● Extracted information:
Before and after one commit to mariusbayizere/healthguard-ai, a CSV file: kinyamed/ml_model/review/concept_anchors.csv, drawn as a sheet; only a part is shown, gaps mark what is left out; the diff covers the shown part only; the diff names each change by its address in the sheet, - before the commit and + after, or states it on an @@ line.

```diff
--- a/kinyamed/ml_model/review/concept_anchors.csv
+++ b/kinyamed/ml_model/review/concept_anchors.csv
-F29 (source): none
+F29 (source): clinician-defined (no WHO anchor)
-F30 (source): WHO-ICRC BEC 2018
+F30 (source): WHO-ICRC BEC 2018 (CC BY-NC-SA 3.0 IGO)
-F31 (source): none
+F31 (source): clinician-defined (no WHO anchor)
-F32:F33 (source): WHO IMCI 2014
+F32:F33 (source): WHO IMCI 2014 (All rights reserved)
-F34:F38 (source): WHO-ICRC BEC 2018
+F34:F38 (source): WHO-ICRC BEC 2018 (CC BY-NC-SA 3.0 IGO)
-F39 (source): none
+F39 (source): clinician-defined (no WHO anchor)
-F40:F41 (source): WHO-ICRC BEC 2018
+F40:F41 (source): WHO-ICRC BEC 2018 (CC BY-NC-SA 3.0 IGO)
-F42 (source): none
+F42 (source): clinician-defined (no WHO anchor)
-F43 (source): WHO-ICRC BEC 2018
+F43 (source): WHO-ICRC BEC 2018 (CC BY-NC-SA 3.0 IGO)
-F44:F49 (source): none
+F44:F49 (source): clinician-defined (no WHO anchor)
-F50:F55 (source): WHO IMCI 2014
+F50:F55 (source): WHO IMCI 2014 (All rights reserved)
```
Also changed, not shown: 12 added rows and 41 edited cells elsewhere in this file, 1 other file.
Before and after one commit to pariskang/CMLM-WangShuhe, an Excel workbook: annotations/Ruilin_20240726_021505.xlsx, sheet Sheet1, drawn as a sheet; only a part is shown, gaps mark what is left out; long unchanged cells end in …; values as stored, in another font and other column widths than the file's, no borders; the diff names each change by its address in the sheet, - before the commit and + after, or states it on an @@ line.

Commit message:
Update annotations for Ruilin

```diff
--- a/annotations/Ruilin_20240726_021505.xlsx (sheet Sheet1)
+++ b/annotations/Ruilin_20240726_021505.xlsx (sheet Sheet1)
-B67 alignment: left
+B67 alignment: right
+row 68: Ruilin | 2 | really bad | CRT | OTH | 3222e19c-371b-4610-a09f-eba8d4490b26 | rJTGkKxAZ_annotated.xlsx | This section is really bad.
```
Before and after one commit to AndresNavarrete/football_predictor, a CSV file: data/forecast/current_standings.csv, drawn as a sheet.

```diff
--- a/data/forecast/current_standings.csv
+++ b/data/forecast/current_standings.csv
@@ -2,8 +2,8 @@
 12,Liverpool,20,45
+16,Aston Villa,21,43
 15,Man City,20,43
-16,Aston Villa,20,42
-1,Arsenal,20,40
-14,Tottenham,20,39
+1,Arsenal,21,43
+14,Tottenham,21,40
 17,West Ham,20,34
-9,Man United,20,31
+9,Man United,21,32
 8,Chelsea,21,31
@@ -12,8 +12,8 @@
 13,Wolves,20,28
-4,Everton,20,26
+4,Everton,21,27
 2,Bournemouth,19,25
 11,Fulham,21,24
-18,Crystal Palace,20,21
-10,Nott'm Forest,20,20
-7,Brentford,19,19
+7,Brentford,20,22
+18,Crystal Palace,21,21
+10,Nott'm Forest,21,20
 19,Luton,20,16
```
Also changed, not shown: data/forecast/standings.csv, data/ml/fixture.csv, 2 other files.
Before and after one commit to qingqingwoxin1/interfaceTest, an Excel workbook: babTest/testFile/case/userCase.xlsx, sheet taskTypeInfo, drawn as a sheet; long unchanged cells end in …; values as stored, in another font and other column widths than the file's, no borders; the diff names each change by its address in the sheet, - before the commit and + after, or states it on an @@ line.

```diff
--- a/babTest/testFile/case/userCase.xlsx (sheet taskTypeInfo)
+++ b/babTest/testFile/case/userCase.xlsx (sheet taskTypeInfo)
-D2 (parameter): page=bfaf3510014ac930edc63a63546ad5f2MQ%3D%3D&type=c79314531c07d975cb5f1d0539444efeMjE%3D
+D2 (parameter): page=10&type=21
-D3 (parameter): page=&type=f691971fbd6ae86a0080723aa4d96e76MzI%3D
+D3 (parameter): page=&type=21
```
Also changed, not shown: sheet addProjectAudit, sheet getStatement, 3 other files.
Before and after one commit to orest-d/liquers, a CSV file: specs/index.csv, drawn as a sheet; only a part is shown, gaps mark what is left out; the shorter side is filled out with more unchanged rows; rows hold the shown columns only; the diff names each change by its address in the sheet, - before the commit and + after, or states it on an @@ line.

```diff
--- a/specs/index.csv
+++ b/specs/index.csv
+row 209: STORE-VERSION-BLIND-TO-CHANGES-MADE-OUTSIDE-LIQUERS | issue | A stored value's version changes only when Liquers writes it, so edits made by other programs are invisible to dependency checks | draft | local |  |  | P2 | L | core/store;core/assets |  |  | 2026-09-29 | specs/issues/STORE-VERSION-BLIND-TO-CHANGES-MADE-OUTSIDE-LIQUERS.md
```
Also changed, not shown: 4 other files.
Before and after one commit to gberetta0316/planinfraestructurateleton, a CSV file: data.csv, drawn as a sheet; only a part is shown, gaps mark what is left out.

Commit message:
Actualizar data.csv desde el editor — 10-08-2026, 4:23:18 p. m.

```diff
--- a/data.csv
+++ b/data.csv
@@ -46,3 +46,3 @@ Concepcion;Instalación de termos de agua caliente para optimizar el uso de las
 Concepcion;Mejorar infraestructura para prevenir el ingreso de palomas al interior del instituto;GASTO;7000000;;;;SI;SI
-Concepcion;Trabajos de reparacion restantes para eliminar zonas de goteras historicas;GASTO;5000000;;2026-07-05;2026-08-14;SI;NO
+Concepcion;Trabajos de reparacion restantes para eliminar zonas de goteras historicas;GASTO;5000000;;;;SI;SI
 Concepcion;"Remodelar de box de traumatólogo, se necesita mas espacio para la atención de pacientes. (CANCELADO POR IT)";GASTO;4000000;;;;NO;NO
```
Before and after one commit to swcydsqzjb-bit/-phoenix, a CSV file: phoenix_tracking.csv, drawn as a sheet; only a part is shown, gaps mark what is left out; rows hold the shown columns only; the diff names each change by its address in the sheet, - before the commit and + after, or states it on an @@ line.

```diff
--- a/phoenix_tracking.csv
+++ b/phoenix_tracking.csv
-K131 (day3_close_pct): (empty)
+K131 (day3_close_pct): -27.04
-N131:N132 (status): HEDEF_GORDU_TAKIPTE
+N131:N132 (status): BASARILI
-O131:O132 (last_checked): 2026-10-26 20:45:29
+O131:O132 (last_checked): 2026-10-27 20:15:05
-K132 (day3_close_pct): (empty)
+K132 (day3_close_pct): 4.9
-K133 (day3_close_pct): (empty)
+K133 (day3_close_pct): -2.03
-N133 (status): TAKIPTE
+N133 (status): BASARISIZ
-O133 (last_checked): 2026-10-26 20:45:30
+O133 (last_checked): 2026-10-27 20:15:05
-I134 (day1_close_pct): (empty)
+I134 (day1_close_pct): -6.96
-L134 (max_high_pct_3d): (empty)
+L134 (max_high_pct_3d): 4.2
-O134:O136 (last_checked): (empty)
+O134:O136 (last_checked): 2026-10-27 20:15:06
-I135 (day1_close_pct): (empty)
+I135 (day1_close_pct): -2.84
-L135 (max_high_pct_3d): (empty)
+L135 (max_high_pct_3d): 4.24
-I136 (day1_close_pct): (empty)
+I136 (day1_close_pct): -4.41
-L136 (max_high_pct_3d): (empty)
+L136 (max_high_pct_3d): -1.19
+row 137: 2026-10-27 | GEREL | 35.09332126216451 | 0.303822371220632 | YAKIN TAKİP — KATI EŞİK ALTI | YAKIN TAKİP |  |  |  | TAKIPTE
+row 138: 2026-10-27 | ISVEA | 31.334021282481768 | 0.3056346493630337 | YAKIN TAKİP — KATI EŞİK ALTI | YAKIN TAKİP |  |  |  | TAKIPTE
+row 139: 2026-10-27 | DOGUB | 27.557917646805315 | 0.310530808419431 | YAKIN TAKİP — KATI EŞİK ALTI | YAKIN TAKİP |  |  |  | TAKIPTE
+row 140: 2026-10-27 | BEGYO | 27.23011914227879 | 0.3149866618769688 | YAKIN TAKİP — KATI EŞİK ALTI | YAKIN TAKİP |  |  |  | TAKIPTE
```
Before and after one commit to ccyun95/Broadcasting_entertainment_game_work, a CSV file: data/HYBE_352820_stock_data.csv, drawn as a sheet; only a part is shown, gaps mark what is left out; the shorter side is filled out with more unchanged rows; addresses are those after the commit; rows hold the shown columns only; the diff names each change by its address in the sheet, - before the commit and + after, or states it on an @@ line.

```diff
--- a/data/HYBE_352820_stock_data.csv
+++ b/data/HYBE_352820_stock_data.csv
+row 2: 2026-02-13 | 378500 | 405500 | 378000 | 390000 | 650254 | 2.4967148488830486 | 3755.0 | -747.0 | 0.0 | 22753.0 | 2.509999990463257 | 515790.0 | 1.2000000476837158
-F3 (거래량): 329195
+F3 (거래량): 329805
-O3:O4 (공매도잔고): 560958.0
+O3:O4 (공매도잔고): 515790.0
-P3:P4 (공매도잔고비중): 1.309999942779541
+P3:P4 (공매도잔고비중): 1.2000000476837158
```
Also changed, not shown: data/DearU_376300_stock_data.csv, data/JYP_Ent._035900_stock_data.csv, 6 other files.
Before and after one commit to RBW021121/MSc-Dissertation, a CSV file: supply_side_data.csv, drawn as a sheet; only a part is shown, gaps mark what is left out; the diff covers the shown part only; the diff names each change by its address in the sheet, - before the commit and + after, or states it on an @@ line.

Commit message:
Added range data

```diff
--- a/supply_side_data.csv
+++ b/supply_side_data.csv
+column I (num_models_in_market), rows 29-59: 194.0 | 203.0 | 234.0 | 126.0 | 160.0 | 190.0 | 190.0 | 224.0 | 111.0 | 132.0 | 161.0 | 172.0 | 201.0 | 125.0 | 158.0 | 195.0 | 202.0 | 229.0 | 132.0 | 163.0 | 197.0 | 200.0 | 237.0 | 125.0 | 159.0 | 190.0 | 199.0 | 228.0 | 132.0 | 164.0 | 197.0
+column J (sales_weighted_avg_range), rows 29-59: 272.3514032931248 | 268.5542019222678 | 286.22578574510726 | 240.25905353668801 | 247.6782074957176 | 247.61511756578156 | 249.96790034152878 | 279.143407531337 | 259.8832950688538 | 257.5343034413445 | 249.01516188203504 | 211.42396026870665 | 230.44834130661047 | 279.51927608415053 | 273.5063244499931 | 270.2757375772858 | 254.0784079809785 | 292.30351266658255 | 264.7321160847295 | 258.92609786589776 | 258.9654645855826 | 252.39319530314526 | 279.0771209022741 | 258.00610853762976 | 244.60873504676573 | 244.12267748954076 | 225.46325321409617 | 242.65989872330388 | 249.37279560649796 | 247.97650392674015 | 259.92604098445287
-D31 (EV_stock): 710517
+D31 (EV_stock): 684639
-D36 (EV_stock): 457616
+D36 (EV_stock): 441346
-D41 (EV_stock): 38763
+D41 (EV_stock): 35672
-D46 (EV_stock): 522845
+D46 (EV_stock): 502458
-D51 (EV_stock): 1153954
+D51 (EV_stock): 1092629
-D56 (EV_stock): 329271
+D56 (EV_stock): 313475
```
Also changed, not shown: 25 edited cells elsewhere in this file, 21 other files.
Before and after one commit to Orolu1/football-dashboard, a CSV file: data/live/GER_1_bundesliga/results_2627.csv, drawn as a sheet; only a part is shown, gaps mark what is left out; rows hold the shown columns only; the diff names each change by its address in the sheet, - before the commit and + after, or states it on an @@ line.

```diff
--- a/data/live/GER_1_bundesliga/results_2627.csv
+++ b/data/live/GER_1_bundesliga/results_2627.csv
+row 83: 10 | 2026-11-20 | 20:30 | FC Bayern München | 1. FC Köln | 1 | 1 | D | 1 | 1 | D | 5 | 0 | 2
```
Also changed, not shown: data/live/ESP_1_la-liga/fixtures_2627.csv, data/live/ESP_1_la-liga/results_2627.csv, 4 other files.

● Your objective:
After locating the line with "Before and after one commit to qingqingwoxin1/interfaceTest, an" in the material above, return it and each line after it exactly, ending at the line with "Also changed, not shown: sheet".

● Answer:
Before and after one commit to qingqingwoxin1/interfaceTest, an Excel workbook: babTest/testFile/case/userCase.xlsx, sheet taskTypeInfo, drawn as a sheet; long unchanged cells end in …; values as stored, in another font and other column widths than the file's, no borders; the diff names each change by its address in the sheet, - before the commit and + after, or states it on an @@ line.

```diff
--- a/babTest/testFile/case/userCase.xlsx (sheet taskTypeInfo)
+++ b/babTest/testFile/case/userCase.xlsx (sheet taskTypeInfo)
-D2 (parameter): page=bfaf3510014ac930edc63a63546ad5f2MQ%3D%3D&type=c79314531c07d975cb5f1d0539444efeMjE%3D
+D2 (parameter): page=10&type=21
-D3 (parameter): page=&type=f691971fbd6ae86a0080723aa4d96e76MzI%3D
+D3 (parameter): page=&type=21
```
Also changed, not shown: sheet addProjectAudit, sheet getStatement, 3 other files.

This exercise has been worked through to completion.